(Web interface edit records)

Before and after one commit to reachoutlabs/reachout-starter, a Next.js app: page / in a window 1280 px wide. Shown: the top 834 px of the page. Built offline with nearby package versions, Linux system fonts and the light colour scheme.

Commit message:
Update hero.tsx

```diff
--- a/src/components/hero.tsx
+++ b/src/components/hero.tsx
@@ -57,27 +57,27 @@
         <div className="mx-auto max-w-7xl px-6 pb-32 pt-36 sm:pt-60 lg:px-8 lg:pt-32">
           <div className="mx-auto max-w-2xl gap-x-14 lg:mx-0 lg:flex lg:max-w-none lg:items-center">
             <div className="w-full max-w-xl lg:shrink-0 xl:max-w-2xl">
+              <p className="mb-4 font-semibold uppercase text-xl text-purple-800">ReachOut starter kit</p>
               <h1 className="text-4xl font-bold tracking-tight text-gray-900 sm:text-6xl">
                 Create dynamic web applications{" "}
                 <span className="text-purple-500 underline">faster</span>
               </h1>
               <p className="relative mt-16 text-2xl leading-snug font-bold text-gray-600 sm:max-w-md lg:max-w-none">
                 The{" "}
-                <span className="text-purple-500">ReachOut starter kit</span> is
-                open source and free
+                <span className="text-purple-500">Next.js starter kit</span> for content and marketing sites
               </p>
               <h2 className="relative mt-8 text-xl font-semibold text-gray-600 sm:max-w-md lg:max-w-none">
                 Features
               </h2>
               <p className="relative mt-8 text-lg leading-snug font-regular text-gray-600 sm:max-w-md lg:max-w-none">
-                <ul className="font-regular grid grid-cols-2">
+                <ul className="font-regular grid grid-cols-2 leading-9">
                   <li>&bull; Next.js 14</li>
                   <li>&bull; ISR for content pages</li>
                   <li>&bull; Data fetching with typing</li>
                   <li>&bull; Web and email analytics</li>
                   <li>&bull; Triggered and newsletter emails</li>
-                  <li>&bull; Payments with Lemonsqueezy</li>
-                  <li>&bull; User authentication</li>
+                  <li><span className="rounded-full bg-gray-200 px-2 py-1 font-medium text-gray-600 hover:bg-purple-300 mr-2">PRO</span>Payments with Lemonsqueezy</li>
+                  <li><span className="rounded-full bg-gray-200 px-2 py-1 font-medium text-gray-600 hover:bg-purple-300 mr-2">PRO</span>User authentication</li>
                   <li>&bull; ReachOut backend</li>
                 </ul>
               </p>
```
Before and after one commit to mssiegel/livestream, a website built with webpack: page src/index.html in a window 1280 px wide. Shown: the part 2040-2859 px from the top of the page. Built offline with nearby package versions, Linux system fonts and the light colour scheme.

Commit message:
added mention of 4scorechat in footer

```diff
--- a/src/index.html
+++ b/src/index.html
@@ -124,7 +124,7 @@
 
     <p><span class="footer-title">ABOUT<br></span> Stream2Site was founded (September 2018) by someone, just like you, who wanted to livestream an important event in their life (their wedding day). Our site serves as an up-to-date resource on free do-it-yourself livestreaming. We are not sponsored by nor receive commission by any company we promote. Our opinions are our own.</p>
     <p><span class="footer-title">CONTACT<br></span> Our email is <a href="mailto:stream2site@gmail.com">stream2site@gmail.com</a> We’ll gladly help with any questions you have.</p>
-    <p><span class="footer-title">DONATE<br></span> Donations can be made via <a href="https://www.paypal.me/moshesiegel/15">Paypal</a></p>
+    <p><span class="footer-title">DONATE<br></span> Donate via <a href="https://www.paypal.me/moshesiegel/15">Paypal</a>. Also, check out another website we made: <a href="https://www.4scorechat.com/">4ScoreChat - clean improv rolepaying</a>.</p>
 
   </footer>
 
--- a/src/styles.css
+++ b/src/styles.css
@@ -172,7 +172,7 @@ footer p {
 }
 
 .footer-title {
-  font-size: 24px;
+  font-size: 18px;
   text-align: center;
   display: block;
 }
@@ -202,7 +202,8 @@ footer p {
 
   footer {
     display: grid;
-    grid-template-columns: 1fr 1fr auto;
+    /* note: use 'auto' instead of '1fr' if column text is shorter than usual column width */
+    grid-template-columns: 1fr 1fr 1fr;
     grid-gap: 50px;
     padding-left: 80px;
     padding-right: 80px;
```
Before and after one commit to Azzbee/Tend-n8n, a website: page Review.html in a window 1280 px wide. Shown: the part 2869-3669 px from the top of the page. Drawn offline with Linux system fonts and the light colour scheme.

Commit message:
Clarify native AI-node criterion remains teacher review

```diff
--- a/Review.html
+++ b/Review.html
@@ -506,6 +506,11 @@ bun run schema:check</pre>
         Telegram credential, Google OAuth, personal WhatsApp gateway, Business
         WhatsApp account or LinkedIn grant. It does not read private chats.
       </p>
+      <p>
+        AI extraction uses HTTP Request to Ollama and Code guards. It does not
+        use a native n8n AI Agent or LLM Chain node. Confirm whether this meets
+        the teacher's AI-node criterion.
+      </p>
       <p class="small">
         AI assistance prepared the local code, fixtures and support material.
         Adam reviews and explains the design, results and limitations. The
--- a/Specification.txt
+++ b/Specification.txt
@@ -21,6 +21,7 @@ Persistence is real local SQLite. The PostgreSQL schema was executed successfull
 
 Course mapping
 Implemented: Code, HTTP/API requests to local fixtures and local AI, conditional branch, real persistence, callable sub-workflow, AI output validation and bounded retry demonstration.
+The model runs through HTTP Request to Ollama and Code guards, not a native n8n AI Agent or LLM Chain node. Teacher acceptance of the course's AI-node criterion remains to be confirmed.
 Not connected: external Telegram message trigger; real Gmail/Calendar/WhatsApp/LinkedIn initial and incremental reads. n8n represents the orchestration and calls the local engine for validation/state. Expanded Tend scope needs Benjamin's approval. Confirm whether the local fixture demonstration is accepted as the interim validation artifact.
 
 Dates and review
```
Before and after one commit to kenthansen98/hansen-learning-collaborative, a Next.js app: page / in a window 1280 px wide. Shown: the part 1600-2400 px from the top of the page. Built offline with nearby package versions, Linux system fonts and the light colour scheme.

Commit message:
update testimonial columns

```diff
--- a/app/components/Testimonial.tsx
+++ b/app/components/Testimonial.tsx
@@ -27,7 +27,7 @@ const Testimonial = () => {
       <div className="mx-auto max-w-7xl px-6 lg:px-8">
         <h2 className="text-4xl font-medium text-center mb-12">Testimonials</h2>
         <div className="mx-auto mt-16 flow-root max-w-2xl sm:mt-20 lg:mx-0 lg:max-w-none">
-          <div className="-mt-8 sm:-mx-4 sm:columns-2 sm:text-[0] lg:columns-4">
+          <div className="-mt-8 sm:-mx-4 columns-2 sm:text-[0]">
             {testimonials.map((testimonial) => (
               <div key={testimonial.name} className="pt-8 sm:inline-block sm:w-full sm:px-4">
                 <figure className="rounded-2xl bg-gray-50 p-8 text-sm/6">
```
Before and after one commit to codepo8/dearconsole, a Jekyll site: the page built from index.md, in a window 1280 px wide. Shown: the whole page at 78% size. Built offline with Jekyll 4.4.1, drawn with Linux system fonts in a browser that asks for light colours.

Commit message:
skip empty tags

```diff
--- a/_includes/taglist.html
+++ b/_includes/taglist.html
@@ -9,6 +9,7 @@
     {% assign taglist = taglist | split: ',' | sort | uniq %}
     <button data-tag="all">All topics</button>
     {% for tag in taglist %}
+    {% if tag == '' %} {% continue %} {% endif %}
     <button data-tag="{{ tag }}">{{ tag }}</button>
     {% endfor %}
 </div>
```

- Problem statement
Reproduce all the records, exactly and in full.

- Result of this task
Before and after one commit to reachoutlabs/reachout-starter, a Next.js app: page / in a window 1280 px wide. Shown: the top 834 px of the page. Built offline with nearby package versions, Linux system fonts and the light colour scheme.

Commit message:
Update hero.tsx

```diff
--- a/src/components/hero.tsx
+++ b/src/components/hero.tsx
@@ -57,27 +57,27 @@
         <div className="mx-auto max-w-7xl px-6 pb-32 pt-36 sm:pt-60 lg:px-8 lg:pt-32">
           <div className="mx-auto max-w-2xl gap-x-14 lg:mx-0 lg:flex lg:max-w-none lg:items-center">
             <div className="w-full max-w-xl lg:shrink-0 xl:max-w-2xl">
+              <p className="mb-4 font-semibold uppercase text-xl text-purple-800">ReachOut starter kit</p>
               <h1 className="text-4xl font-bold tracking-tight text-gray-900 sm:text-6xl">
                 Create dynamic web applications{" "}
                 <span className="text-purple-500 underline">faster</span>
               </h1>
               <p className="relative mt-16 text-2xl leading-snug font-bold text-gray-600 sm:max-w-md lg:max-w-none">
                 The{" "}
-                <span className="text-purple-500">ReachOut starter kit</span> is
-                open source and free
+                <span className="text-purple-500">Next.js starter kit</span> for content and marketing sites
               </p>
               <h2 className="relative mt-8 text-xl font-semibold text-gray-600 sm:max-w-md lg:max-w-none">
                 Features
               </h2>
               <p className="relative mt-8 text-lg leading-snug font-regular text-gray-600 sm:max-w-md lg:max-w-none">
-                <ul className="font-regular grid grid-cols-2">
+                <ul className="font-regular grid grid-cols-2 leading-9">
                   <li>&bull; Next.js 14</li>
                   <li>&bull; ISR for content pages</li>
                   <li>&bull; Data fetching with typing</li>
                   <li>&bull; Web and email analytics</li>
                   <li>&bull; Triggered and newsletter emails</li>
-                  <li>&bull; Payments with Lemonsqueezy</li>
-                  <li>&bull; User authentication</li>
+                  <li><span className="rounded-full bg-gray-200 px-2 py-1 font-medium text-gray-600 hover:bg-purple-300 mr-2">PRO</span>Payments with Lemonsqueezy</li>
+                  <li><span className="rounded-full bg-gray-200 px-2 py-1 font-medium text-gray-600 hover:bg-purple-300 mr-2">PRO</span>User authentication</li>
                   <li>&bull; ReachOut backend</li>
                 </ul>
               </p>
```
Before and after one commit to mssiegel/livestream, a website built with webpack: page src/index.html in a window 1280 px wide. Shown: the part 2040-2859 px from the top of the page. Built offline with nearby package versions, Linux system fonts and the light colour scheme.

Commit message:
added mention of 4scorechat in footer

```diff
--- a/src/index.html
+++ b/src/index.html
@@ -124,7 +124,7 @@
 
     <p><span class="footer-title">ABOUT<br></span> Stream2Site was founded (September 2018) by someone, just like you, who wanted to livestream an important event in their life (their wedding day). Our site serves as an up-to-date resource on free do-it-yourself livestreaming. We are not sponsored by nor receive commission by any company we promote. Our opinions are our own.</p>
     <p><span class="footer-title">CONTACT<br></span> Our email is <a href="mailto:stream2site@gmail.com">stream2site@gmail.com</a> We’ll gladly help with any questions you have.</p>
-    <p><span class="footer-title">DONATE<br></span> Donations can be made via <a href="https://www.paypal.me/moshesiegel/15">Paypal</a></p>
+    <p><span class="footer-title">DONATE<br></span> Donate via <a href="https://www.paypal.me/moshesiegel/15">Paypal</a>. Also, check out another website we made: <a href="https://www.4scorechat.com/">4ScoreChat - clean improv rolepaying</a>.</p>
 
   </footer>
 
--- a/src/styles.css
+++ b/src/styles.css
@@ -172,7 +172,7 @@ footer p {
 }
 
 .footer-title {
-  font-size: 24px;
+  font-size: 18px;
   text-align: center;
   display: block;
 }
@@ -202,7 +202,8 @@ footer p {
 
   footer {
     display: grid;
-    grid-template-columns: 1fr 1fr auto;
+    /* note: use 'auto' instead of '1fr' if column text is shorter than usual column width */
+    grid-template-columns: 1fr 1fr 1fr;
     grid-gap: 50px;
     padding-left: 80px;
     padding-right: 80px;
```
Before and after one commit to Azzbee/Tend-n8n, a website: page Review.html in a window 1280 px wide. Shown: the part 2869-3669 px from the top of the page. Drawn offline with Linux system fonts and the light colour scheme.

Commit message:
Clarify native AI-node criterion remains teacher review

```diff
--- a/Review.html
+++ b/Review.html
@@ -506,6 +506,11 @@ bun run schema:check</pre>
         Telegram credential, Google OAuth, personal WhatsApp gateway, Business
         WhatsApp account or LinkedIn grant. It does not read private chats.
       </p>
+      <p>
+        AI extraction uses HTTP Request to Ollama and Code guards. It does not
+        use a native n8n AI Agent or LLM Chain node. Confirm whether this meets
+        the teacher's AI-node criterion.
+      </p>
       <p class="small">
         AI assistance prepared the local code, fixtures and support material.
         Adam reviews and explains the design, results and limitations. The
--- a/Specification.txt
+++ b/Specification.txt
@@ -21,6 +21,7 @@ Persistence is real local SQLite. The PostgreSQL schema was executed successfull
 
 Course mapping
 Implemented: Code, HTTP/API requests to local fixtures and local AI, conditional branch, real persistence, callable sub-workflow, AI output validation and bounded retry demonstration.
+The model runs through HTTP Request to Ollama and Code guards, not a native n8n AI Agent or LLM Chain node. Teacher acceptance of the course's AI-node criterion remains to be confirmed.
 Not connected: external Telegram message trigger; real Gmail/Calendar/WhatsApp/LinkedIn initial and incremental reads. n8n represents the orchestration and calls the local engine for validation/state. Expanded Tend scope needs Benjamin's approval. Confirm whether the local fixture demonstration is accepted as the interim validation artifact.
 
 Dates and review
```
Before and after one commit to kenthansen98/hansen-learning-collaborative, a Next.js app: page / in a window 1280 px wide. Shown: the part 1600-2400 px from the top of the page. Built offline with nearby package versions, Linux system fonts and the light colour scheme.

Commit message:
update testimonial columns

```diff
--- a/app/components/Testimonial.tsx
+++ b/app/components/Testimonial.tsx
@@ -27,7 +27,7 @@ const Testimonial = () => {
       <div className="mx-auto max-w-7xl px-6 lg:px-8">
         <h2 className="text-4xl font-medium text-center mb-12">Testimonials</h2>
         <div className="mx-auto mt-16 flow-root max-w-2xl sm:mt-20 lg:mx-0 lg:max-w-none">
-          <div className="-mt-8 sm:-mx-4 sm:columns-2 sm:text-[0] lg:columns-4">
+          <div className="-mt-8 sm:-mx-4 columns-2 sm:text-[0]">
             {testimonials.map((testimonial) => (
               <div key={testimonial.name} className="pt-8 sm:inline-block sm:w-full sm:px-4">
                 <figure className="rounded-2xl bg-gray-50 p-8 text-sm/6">
```
Before and after one commit to codepo8/dearconsole, a Jekyll site: the page built from index.md, in a window 1280 px wide. Shown: the whole page at 78% size. Built offline with Jekyll 4.4.1, drawn with Linux system fonts in a browser that asks for light colours.

Commit message:
skip empty tags

```diff
--- a/_includes/taglist.html
+++ b/_includes/taglist.html
@@ -9,6 +9,7 @@
     {% assign taglist = taglist | split: ',' | sort | uniq %}
     <button data-tag="all">All topics</button>
     {% for tag in taglist %}
+    {% if tag == '' %} {% continue %} {% endif %}
     <button data-tag="{{ tag }}">{{ tag }}</button>
     {% endfor %}
 </div>
```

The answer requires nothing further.